There is almost nothing more exciting in a young dancer's life than her first pair of point shoes. Dancing "en pointe" or on the tips of one's toes, is the very essence of the ballet aesthetic. So it is quite natural for dancers to anticipate wearing the shoes that make this possible for quite some time.
However, there are many factors that influence the "correct" time for going on pointe, and for some, this means a longer wait. Waiting under the direction of a teacher is best for the dancer in the long run. If dancers are put into pointe shoes too soon, they often develop bad habits to compensate for lack of strength. These habits can be hard to break, delay progression, and even damage the effortless and floating aesthetic that is associated with dancing on pointe. Worse than this, injury can occur and permanent damage can be done to the structure of the foot.
The teachers at Cache Valley Civic Ballet work closely with each student to determine the appropriate time for transitioning into pointe shoes. This time is not determined solely by age, or even years studying ballet. Dancers should be nearing their 11th birthday to protect growth plates in the foot, be taking a minimum of two ballet classes a week to develop the strength and coordination necessary for pointe work, and demonstrate proper alignment and strength in their work in demi-pointe (dancing on the ball of their foot), as well as in their ankles, knees, and hips.

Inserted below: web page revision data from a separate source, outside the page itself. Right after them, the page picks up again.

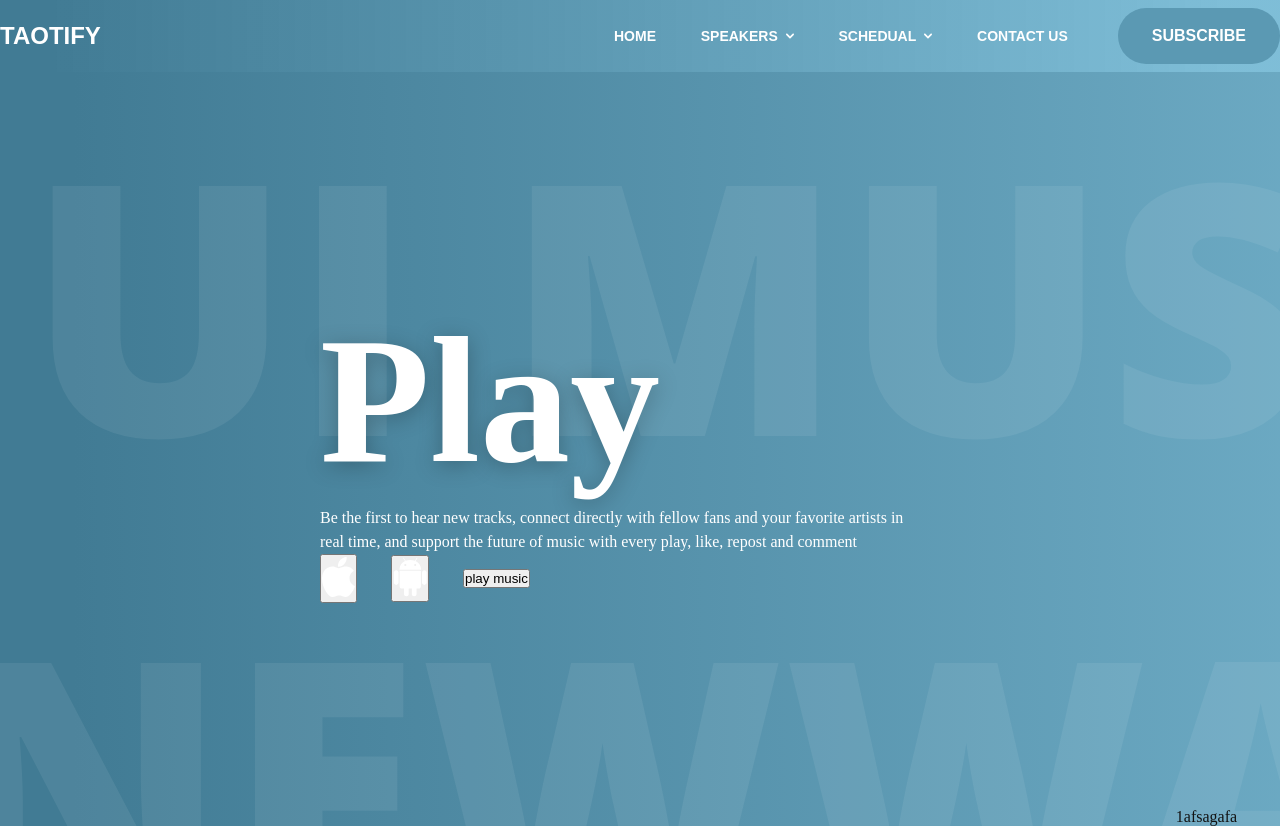
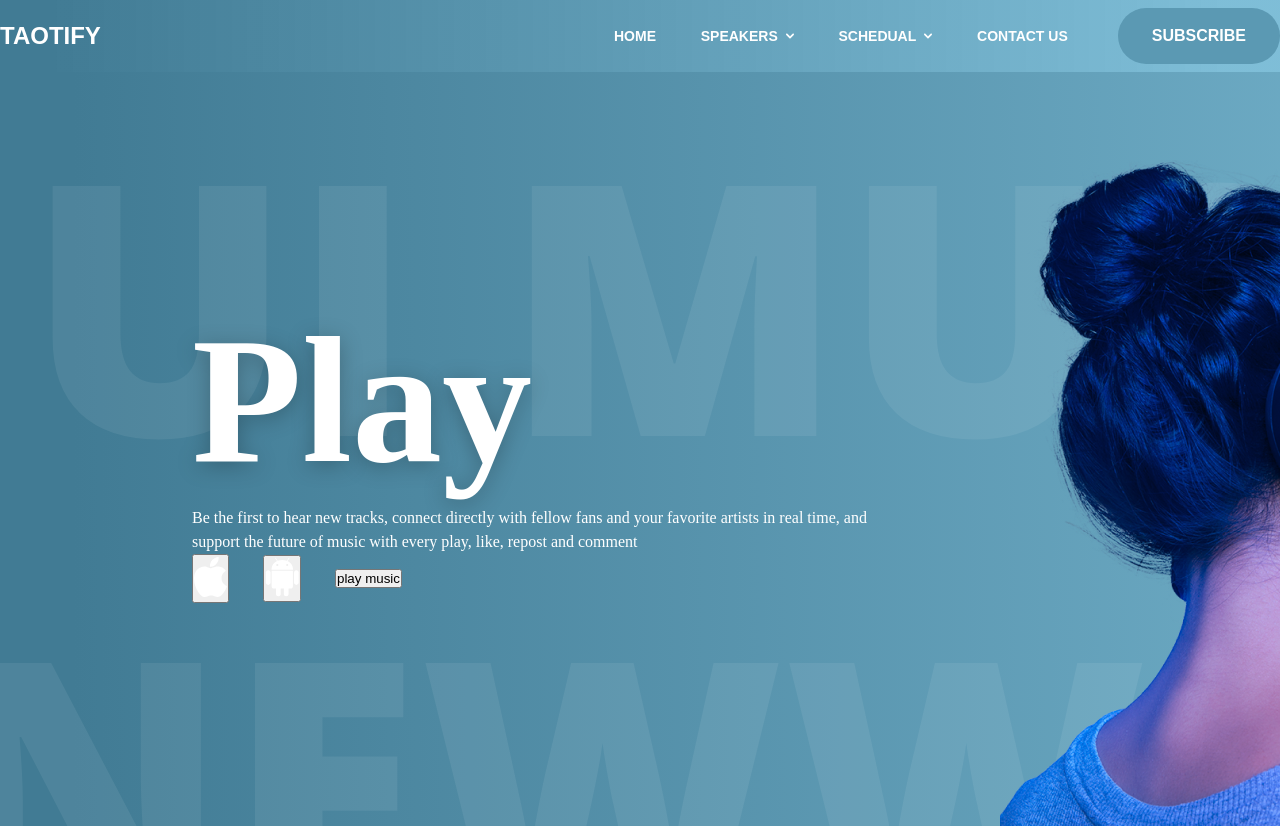
Before and after one commit to taodemy/taotify-website, a Next.js app: page / in a window 1280 px wide. Shown: the top 828 px of the page. Built offline with nearby package versions, Linux system fonts and the light colour scheme.

Commit message:
feat: add right hero

```diff
--- a/src/components/Hero/index.module.scss
+++ b/src/components/Hero/index.module.scss
@@ -13,7 +13,8 @@
   );
   .hero_container {
     display: flex;
-    width: 1280px;
+    width: 80%;
+    min-width: 1080px;
     height: 754px;
     justify-content: center;
     align-items: flex-start;
@@ -76,7 +77,6 @@
           align-items: center;
           gap: 34px;
           .left_hero_button_apple {
-
           }
         }
       }
@@ -89,6 +89,13 @@
       align-items: center;
       flex: 1 0 0;
       align-self: stretch;
+      z-index: 2;
+      .right_hero_image{
+        width: 542px;
+      height: 666px;
+      background: url("../../assets/hero1Image.png"),
+        transparent 50% / cover no-repeat;
+      }
     }
   }
 }
--- a/src/components/Hero/index.tsx
+++ b/src/components/Hero/index.tsx
@@ -67,7 +67,9 @@ const Hero = () => {
             </div>
           </div>
         </div>
-        <div className={style.right_hero}>1afsagafa</div>
+        <div className={style.right_hero}>
+          <div className={style.right_hero_image}/>
+        </div>
       </div>
     </div>
   );
```
Also changed, not shown: src/assets/hero1Image.png (added).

So is there anything a dancer can do to rush readiness along? Teachers teaching levels preparing for pointe work will often give class time to developing strength in the muscles used standing on one's toes. Many of these exercises can be done at home once the dancer understands how to perform them properly. There are also foot specific workouts to finely target increasing strength and flexibility in the structure of the foot and ankle. And teachers love when students ask for and do this extra "homework."

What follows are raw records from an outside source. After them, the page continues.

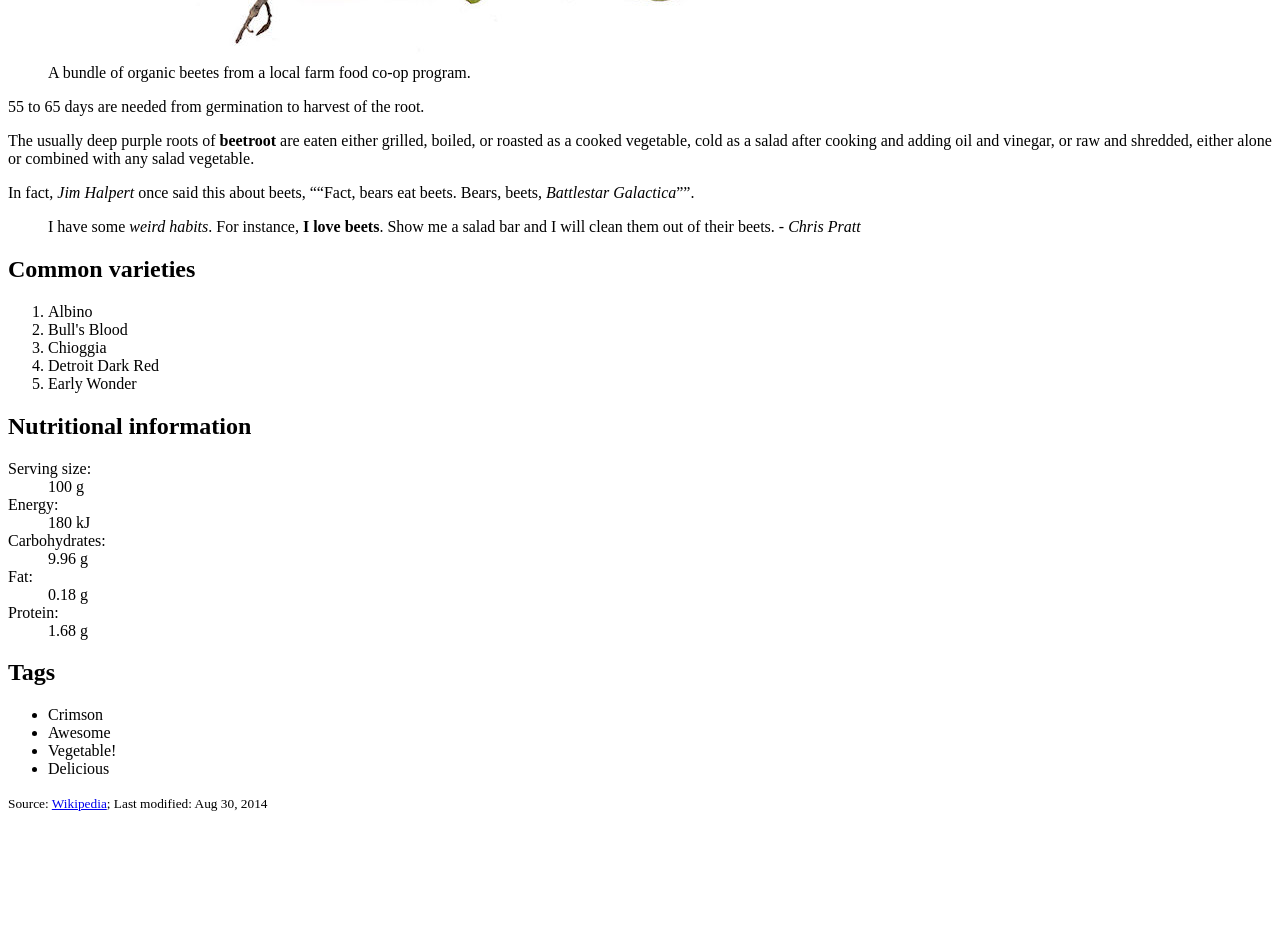
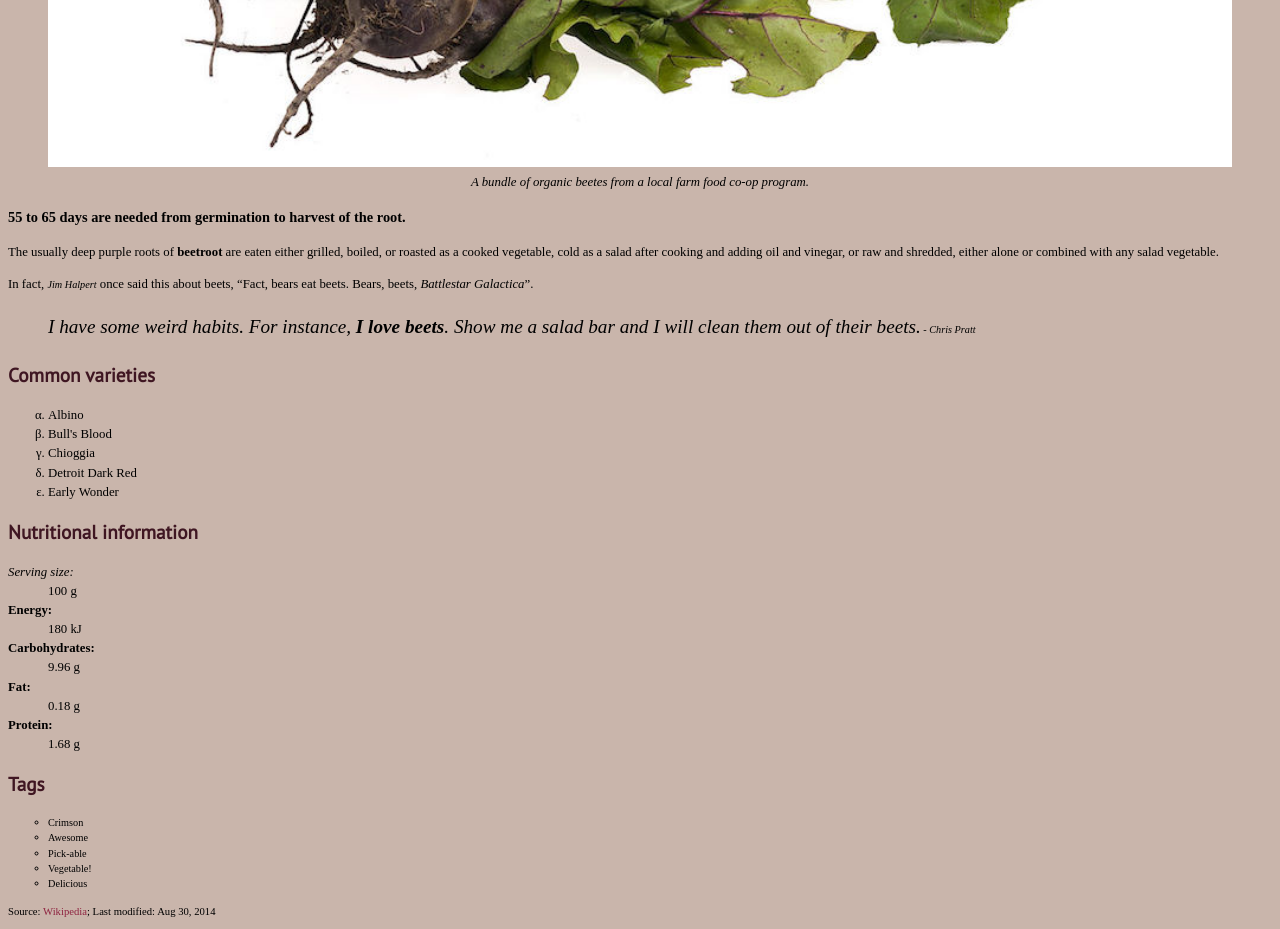
Before and after one commit to zhaojanelle/stylish-beets, a plain HTML site: page index.html in a window 1280 px wide. Shown: the part 760-1689 px from the top of the page. Before the commit the page ends 1580 px from the top, so only its background shows below. Drawn offline with Linux system fonts and the light colour scheme.

Commit message:
styled the page with css

```diff
--- a/index.html
+++ b/index.html
@@ -5,11 +5,12 @@
   <title>Beetroot</title>
   <meta name="viewport" content="width=device-width,initial-scale=1">
   <link href="main.css" rel="stylesheet">
+  <link href="https://fonts.googleapis.com/css?family=PT+Sans" rel="stylesheet">
 </head>
 <body>
 
   <header>
-    <h1><b>Beetroot</b><i>(Beta vulgaris)</i></h1>
+    <h1><b>Beetroot</b> <i>(Beta vulgaris)</i></h1>
     <nav>
       <ol>
         <li><a href="#">Common varieties</a></li>
@@ -23,12 +24,12 @@
       <img src="images/beets.jpg" alt="beets">
       <figcaption>A bundle of organic beetes from a local farm food co-op program.</figcaption>
     </figure>
-    <p>55 to 65 days are needed from germination to harvest of the root.</p>
+    <p class="firstparagraph">55 to 65 days are needed from germination to harvest of the root.</p>
     <p>The usually deep purple roots of <b>beetroot</b> are eaten either grilled, boiled, or roasted as a cooked vegetable, cold as a salad after cooking and adding oil and vinegar, or raw and shredded, either alone or combined with any salad vegetable.</p>
-    <p>In fact, <cite>Jim Halpert</cite> once said this about beets, <q>“Fact, bears eat beets. Bears, beets, <i>Battlestar Galactica</i>”</q>.</p>
+    <p>In fact, <cite>Jim Halpert</cite> once said this about beets, <q>Fact, bears eat beets. Bears, beets, <i>Battlestar Galactica</i></q>.</p>
     <blockquote>I have some <em>weird habits</em>. For instance, <strong>I love beets</strong>. Show me a salad bar and I will clean them out of their beets.<cite> - Chris Pratt</cite></blockquote>
     <h2>Common varieties</h2>
-    <ol>
+    <ol class="commonvarieties">
       <li>Albino</li>
       <li>Bull's Blood</li>
       <li>Chioggia</li>
@@ -49,11 +50,12 @@
       <dd><data value="1.68">1.68 g</data></dd>
     </dl>
   </main>
-  <aside class="">
+  <aside>
     <h2>Tags</h2>
-    <ul>
+    <ul class="tags">
       <li>Crimson</li>
       <li>Awesome</li>
+      <li>Pick-able</li>
       <li>Vegetable!</li>
       <li>Delicious</li>
     </ul>
--- a/main.css
+++ b/main.css
@@ -0,0 +1,76 @@
+html {
+  font-family: "PT Serif", serif;
+  line-height: 1.5;
+  background-color: #c9b5ab;
+  font-size: 0.8rem;
+}
+
+h1 {
+  font-size: 1.5rem;
+  color: #3f1622;
+  font-family: "PT Sans", sans-serif;
+  font-weight: bold;
+}
+
+h2 {
+  font-size: 1.5rem;
+  color: #3f1622;
+  font-family: "PT Sans", sans-serif;
+  font-weight: bold;
+}
+
+a {
+  color: #8f2440;
+  text-decoration: none;
+}
+
+nav > ol {
+  list-style: none;
+}
+
+nav a {
+  font-weight: bold;
+  font-size: 1.125rem;
+  font-family: "PT Sans", sans-serif;
+}
+
+figcaption {
+  font-style: italic;
+  text-align: center;
+}
+
+.firstparagraph {
+  font-size: 1.125rem;
+  font-weight: bold;
+}
+
+img {
+  width: 100%;
+}
+
+.commonvarieties {
+  list-style: lower-greek;
+}
+blockquote {
+  font-size: 1.5rem;
+  font-style: italic;
+}
+
+cite {
+  font-size: 0.8rem;
+  font-style: italic;
+}
+
+dl dt {
+  font-weight: bold;
+}
+
+dl dt:first-child {
+  font-style: italic;
+  font-weight: normal;
+}
+
+.tags {
+  list-style: circle;
+  font-size: 0.8rem;
+}
```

Cache Valley Civic Ballet always welcomes it's dancers and their parents to have open discussions with our teachers concerning the readiness of each individual dancer. If you have a question, please ask! We recognize the trust you have placed in us for good training and we are committed to bringing out the best in each dancer!